Soldiers and tanks are noisy things, and they are relatively easy to track down. Financial movements are very different. Moreover, no government that believes in free markets can make a distinction between capital purely on the basis of its national origins. We in Hungary shall continue to insist on the transparency of these capital movements, so that there can be no suspicion of organized crime, money laundering or hidden purchase of influence there. That is a very necessary condition for establishing prudent relations with Russia.“
In general, it seems that Central European leaders‘ views of Russia’s role in the Transatlantic structures are in some cases unnecessarily ambivalent–influenced by traumatic experiences of the past. In view of what happened on 11 September and Russia’s subsequent active role in the global anti-terrorist alliance, Czech, Polish and Hungarian leaders should, however, creatively help with defining Russia’s more active integration into the Transatlantic structures, rather than ignoring, or even sabotaging the process.

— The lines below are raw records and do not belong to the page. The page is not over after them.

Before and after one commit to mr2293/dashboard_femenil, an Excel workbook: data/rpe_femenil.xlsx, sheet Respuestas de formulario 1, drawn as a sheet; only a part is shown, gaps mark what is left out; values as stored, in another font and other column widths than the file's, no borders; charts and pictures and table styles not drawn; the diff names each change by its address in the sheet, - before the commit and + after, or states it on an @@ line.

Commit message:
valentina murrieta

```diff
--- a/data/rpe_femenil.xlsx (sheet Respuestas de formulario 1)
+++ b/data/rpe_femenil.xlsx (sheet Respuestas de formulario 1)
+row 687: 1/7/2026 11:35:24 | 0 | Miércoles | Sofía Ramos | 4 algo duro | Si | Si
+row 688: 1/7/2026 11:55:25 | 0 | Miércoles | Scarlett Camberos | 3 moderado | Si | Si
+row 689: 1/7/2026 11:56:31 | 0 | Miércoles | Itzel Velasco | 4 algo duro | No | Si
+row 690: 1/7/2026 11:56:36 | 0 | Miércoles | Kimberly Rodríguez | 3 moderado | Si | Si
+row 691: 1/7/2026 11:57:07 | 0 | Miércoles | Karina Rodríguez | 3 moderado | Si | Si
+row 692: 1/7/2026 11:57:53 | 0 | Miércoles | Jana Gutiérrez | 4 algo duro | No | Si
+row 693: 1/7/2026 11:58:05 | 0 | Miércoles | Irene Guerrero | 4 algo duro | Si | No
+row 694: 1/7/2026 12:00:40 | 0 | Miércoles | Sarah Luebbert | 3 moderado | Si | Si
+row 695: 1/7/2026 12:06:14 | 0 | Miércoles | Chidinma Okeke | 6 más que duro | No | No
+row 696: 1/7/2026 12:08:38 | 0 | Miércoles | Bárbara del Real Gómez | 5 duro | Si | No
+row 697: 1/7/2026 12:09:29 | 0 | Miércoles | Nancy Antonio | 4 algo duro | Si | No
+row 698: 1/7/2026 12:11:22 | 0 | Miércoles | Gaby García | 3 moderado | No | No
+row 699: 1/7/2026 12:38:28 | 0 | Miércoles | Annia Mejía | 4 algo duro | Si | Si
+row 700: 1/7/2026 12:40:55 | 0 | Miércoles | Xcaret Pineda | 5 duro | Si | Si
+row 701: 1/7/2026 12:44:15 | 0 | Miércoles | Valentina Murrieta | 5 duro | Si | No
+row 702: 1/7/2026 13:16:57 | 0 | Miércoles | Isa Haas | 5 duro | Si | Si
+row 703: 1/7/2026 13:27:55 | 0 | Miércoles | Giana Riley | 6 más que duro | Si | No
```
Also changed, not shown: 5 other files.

First, Central European leaders need to realize that international terrorism cannot be effectively fought without Russia’s active involvement. A proactive policy–for example, the creation of a joint Russia-Central Europe institution, whose aim it would be to coordinate anti-terrorist activities and share intelligence in this area–is one possibility.
Second, if other East-Central European nations are invited to join NATO at its November summit in Prague, a joint council between the former communist countries that have joined NATO and Russia could be formed, to promote deeper
cooperation. This council could supplement work of the Russia-NATO Council.
It would also serve to mollify Russia’s worries about expanding NATO into some countries that in the past were part of the Soviet Union. Conversely, it could help to dispel fears in Central Europe that intensifying Russia-US cooperation could
somehow sideline NATO as the main vehicle of Transatlantic cooperation.
Third, Russia could be eventually invited, initially as an observer, to join some of the existing initiatives, such the regular meetings of Central European presidents or meetings of the Visegrad group. Central European nations could also play a more active role in promoting closer cooperation between Russia and the European Union.
In short, Central European leaders should use their new status of NATO members to promote closer ties with Russia in a number of areas. Given their extensive experiences with Russia, Central Europeans could play an effective role in integrating Russia more firmly into Transatlantic structures.
For that to happen, however, Russia itself needs to show that it no longer actively opposes the enlargement of NATO, including its expansion into the Baltics. It would be, after all, quite difficult to talk about integrating Russia into prominent Transatlantic organizations, such as NATO, if Russia continued seeing such organizations as a threat.
One moment that may define the attitudes of various Central European countries toward Russia for some time to come, is Russia’s attitude to what will happen at the NATO summit in Prague in November this year. Should NATO’s enlargement at the summit include the Baltic countries, much will depend on whether Russia will embrace such a development as a move that poses no threat to it or whether it will adopt a defensive, or even hostile, attitude. Russian President Vladimir Putin’s presence at the summit would not only show that Russia is serious about the prospects for the NATO-Russia Council and views its partnership with the Transatlantic community as important. Such an attitude would certainly help Central European countries to look at Russia with less suspicion.
Euro-Atlantic Integration and Russia after September 11, Moscow – 29. – 31. 5. 2002